# PROMPT
Pictures stay out; everything else in the records is to be copied exactly.

※ ※ ※

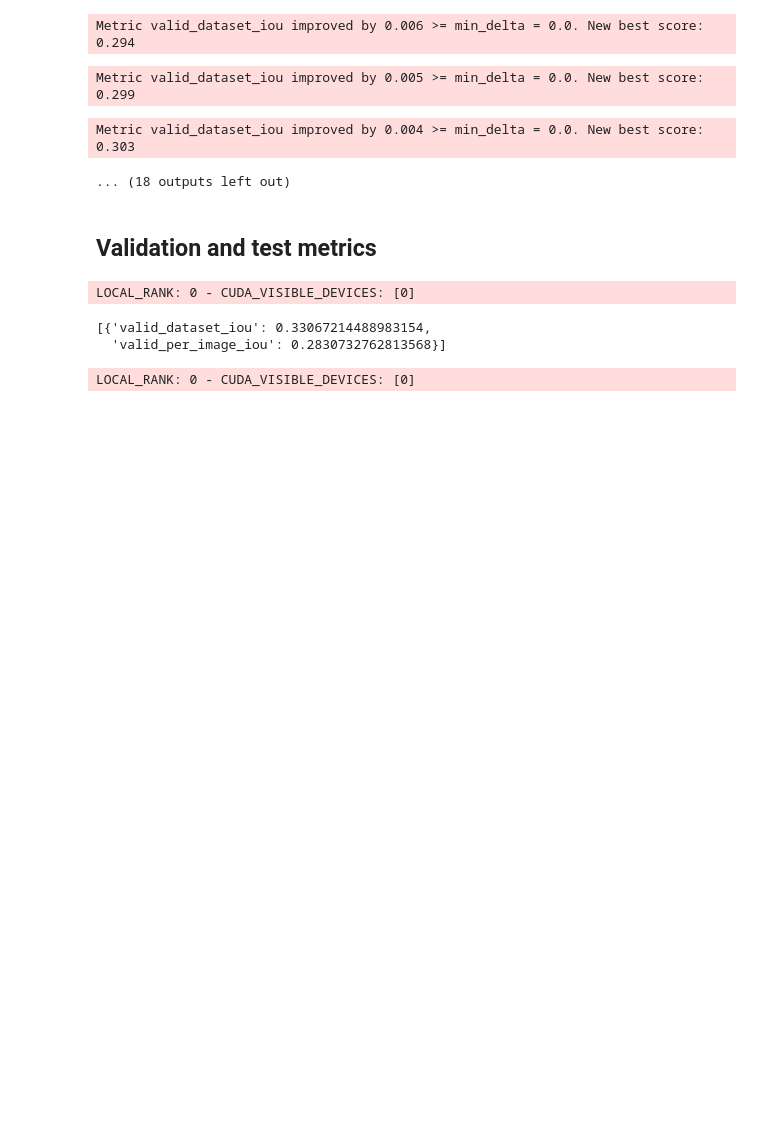
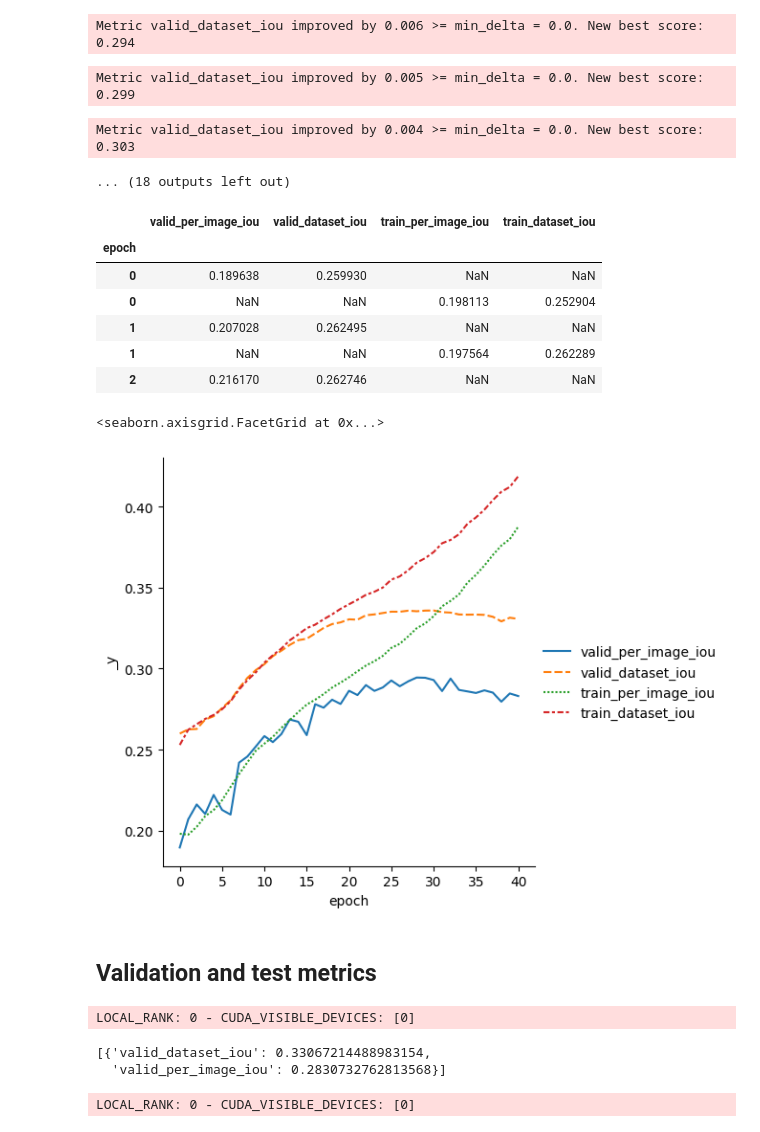
Before and after one commit to bodias/Transformer-Encoders-for-Image-Segmentation, a Jupyter notebook: binary_segmentation_resnet34.ipynb, the cells around one changed output. Saved outputs shown, nothing was run; the diff lists cells and outputs as text; code cells hidden in the pictures; blank space fills up the shorter version.

Commit message:
added chart to track performance per epoch

```diff
--- a/binary_segmentation_resnet34.ipynb
+++ b/binary_segmentation_resnet34.ipynb
@@ -311,6 +313,24 @@ Metric valid_dataset_iou improved by 0.006 >= min_delta = 0.0. New best score: 0
 Metric valid_dataset_iou improved by 0.005 >= min_delta = 0.0. New best score: 0.299
 Metric valid_dataset_iou improved by 0.004 >= min_delta = 0.0. New best score: 0.303
 ... (18 outputs left out)
+# %%
+metrics = pd.read_csv(f"logs/default/version_0/metrics.csv")
+#drop test metrics because they are not available
+metrics = metrics.drop(columns=["test_per_image_iou", "test_dataset_iou"])
+del metrics["step"]
+metrics.set_index("epoch", inplace=True)
+display(metrics.dropna(axis=1, how="all").head())
+sns.relplot(data=metrics, kind="line")
+# %% [output]
+|  | valid_per_image_iou | valid_dataset_iou | train_per_image_iou | train_dataset_iou |
+| epoch |  |  |  |  |
+| 0 | 0.189638 | 0.259930 | NaN | NaN |
+| 0 | NaN | NaN | 0.198113 | 0.252904 |
+| 1 | 0.207028 | 0.262495 | NaN | NaN |
+| 1 | NaN | NaN | 0.197564 | 0.262289 |
+| 2 | 0.216170 | 0.262746 | NaN | NaN |
+<seaborn.axisgrid.FacetGrid at 0x...>
+[figure, added]
 # %% [markdown]
 ## Validation and test metrics
 # %%
```
Also changed, not shown: parts of 2 cells of this notebook, 1 other file.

※ ※ ※

# ANSWER FOR THE TASK
Before and after one commit to bodias/Transformer-Encoders-for-Image-Segmentation, a Jupyter notebook: binary_segmentation_resnet34.ipynb, the cells around one changed output. Saved outputs shown, nothing was run; the diff lists cells and outputs as text; code cells hidden in the pictures; blank space fills up the shorter version.

Commit message:
added chart to track performance per epoch

```diff
--- a/binary_segmentation_resnet34.ipynb
+++ b/binary_segmentation_resnet34.ipynb
@@ -311,6 +313,24 @@ Metric valid_dataset_iou improved by 0.006 >= min_delta = 0.0. New best score: 0
 Metric valid_dataset_iou improved by 0.005 >= min_delta = 0.0. New best score: 0.299
 Metric valid_dataset_iou improved by 0.004 >= min_delta = 0.0. New best score: 0.303
 ... (18 outputs left out)
+# %%
+metrics = pd.read_csv(f"logs/default/version_0/metrics.csv")
+#drop test metrics because they are not available
+metrics = metrics.drop(columns=["test_per_image_iou", "test_dataset_iou"])
+del metrics["step"]
+metrics.set_index("epoch", inplace=True)
+display(metrics.dropna(axis=1, how="all").head())
+sns.relplot(data=metrics, kind="line")
+# %% [output]
+|  | valid_per_image_iou | valid_dataset_iou | train_per_image_iou | train_dataset_iou |
+| epoch |  |  |  |  |
+| 0 | 0.189638 | 0.259930 | NaN | NaN |
+| 0 | NaN | NaN | 0.198113 | 0.252904 |
+| 1 | 0.207028 | 0.262495 | NaN | NaN |
+| 1 | NaN | NaN | 0.197564 | 0.262289 |
+| 2 | 0.216170 | 0.262746 | NaN | NaN |
+<seaborn.axisgrid.FacetGrid at 0x...>
+[figure, added]
 # %% [markdown]
 ## Validation and test metrics
 # %%
```
Also changed, not shown: parts of 2 cells of this notebook, 1 other file.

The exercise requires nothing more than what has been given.